"This is the point where everyone is working very hard, it's all coming together, and most of my job now is more reactive than it was a year-and-a-half ago, when it was about strategy, finding suppliers, signing contracts, recruiting staff, and gearing up the team. We're at the stage now where it's about managing the team and keeping everybody together - I quite enjoy that."
Elements of the Olympics IT roll over from one Games to the next - key supplier Atos is contracted by the International Olympic Committee as its worldwide IT partner, which means developing and running core systems for games management and results information, that are used in every summer and winter Olympics.
But for London, Pennell has to introduce a lot of new developments.

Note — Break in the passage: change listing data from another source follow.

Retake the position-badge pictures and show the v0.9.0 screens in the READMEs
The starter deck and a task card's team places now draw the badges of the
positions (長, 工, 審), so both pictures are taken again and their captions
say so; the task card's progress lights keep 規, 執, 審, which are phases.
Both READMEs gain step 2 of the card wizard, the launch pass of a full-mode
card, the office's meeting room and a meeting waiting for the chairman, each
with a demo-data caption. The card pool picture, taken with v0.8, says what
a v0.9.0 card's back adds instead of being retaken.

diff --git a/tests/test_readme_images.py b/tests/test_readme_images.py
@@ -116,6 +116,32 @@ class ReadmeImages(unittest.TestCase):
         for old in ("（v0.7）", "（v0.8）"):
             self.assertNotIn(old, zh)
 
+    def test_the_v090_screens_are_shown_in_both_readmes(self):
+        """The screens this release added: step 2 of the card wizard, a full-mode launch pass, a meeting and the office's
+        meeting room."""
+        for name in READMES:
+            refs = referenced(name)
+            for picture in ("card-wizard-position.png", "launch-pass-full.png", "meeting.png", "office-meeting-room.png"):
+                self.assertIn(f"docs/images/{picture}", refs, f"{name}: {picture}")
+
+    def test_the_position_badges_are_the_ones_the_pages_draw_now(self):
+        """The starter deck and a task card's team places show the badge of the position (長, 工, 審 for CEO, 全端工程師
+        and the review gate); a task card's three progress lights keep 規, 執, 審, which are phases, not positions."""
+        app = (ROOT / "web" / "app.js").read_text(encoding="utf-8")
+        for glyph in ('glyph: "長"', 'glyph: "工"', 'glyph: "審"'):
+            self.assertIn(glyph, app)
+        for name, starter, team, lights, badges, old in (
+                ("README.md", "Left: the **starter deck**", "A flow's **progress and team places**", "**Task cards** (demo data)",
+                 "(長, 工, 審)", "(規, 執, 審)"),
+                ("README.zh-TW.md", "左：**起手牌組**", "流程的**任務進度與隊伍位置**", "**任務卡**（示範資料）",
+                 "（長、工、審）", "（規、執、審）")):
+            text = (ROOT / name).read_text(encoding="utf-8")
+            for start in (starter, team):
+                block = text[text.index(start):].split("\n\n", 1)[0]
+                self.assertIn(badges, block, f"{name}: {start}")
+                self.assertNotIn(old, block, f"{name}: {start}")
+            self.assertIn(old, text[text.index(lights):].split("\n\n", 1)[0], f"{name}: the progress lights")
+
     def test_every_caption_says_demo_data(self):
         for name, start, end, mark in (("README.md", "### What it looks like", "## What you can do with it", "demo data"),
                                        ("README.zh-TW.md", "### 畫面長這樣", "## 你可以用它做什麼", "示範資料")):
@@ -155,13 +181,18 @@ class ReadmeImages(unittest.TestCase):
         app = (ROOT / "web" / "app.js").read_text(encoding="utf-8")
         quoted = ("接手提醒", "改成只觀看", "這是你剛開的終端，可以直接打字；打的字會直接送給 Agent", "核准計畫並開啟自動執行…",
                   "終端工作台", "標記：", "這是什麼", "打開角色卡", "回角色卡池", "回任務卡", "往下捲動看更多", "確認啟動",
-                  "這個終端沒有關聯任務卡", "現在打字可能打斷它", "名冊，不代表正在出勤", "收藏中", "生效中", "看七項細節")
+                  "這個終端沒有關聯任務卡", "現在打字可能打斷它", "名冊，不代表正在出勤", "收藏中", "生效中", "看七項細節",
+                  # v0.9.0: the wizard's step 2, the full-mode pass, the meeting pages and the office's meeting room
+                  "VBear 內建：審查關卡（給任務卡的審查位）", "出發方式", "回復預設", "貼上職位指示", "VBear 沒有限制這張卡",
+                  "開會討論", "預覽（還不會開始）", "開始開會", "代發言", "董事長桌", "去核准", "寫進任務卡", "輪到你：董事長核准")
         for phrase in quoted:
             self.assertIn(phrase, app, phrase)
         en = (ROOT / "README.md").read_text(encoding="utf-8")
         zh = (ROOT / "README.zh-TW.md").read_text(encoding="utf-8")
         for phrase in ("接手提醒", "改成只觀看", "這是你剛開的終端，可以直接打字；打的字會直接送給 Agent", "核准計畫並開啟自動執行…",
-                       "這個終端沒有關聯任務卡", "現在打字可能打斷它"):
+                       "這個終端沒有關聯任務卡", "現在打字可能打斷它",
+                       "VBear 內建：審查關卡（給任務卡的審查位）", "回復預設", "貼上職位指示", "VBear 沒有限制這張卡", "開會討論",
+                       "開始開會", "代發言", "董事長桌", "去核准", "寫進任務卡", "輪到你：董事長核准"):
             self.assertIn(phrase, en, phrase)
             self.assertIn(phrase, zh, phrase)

"Quite a lot of the software in London is a new architecture," he says. "We have tried to rethink the way the technology works. There's an awful lot of new software to deal with"
Few of the Games IT systems are transactional - the main focus is on collecting and distributing data, in particular results and timings for events. In London, 30% more results data will be processed than in Beijing in 2008, and the growth of fans accessing that data via the web and mobile phones presents a particular step-up in expectation.
The Olympics IT team has developed a new common interface specification for handling data from applications, with an XML schema defined for the Olympics data feed.
More real-time results information will be published than ever before, with plans in place for "significantly enhanced" access to information for the public, including smartphone and tablet apps to help spectators and sports fans enjoy the experience even more.
But with such a wide output of data all over the world, security is an inevitable concern. Pennell is understandably reluctant to discuss details of the Olympics' IT security measures, and he insists that so far there is no evidence of any greater cyber threat or hacker attacks as publicity around the Games builds up.
"We keep mission-critical components quite separated from externally facing systems," he says.
"We use a content delivery network to push out data, which makes it hard for us to be hit by a denial of service attack because our front end is highly distributed."
The demands of tech-savvy spectators keen to share their Olympics experience with friends via social media will be a new challenge for 2012, and one the IT team is taking seriously. Pennell has been in talks with the mobile network operators, as well as working with BT to provide open Wi-Fi in the Olympic Park in Stratford.
"We have worked closely with BT and the mobile operators to make sure there is enough infrastructure to provide a good level of service during the Games," he says.
"But there will always be moments when the demand is so huge in sporting events that not everybody can get access."
From here on, the priority is testing the systems that have been designed and built ready for next summer. A series of sporting events to test every aspect of the Games' venues is well underway, with IT testing as part of that.
The biggest test exercise for the IT comes in March and May next year, when technical rehearsals take place, to simulate a wide range of possible problems.
"We will throw hundreds of scenarios at the TOC," says Pennell. Likely tests include cyber attacks as well as physical attacks, even checking what happens if someone unplugs cables or switches off servers.
Between now and the Opening Ceremony on 27 July, it will be a case of ticking off one milestone after another to get the IT proven and ready for when the eyes of the world will be on London - and the Olympics technology will be central to everyone's enjoyment of the sporting spectacular.
"Broadly things are performing as expected," says Pennell. "We are where we need to be."
Watch a video interview with Gerry Pennell, London 2012 CIO, recorded by Olympics IT supplier Atos: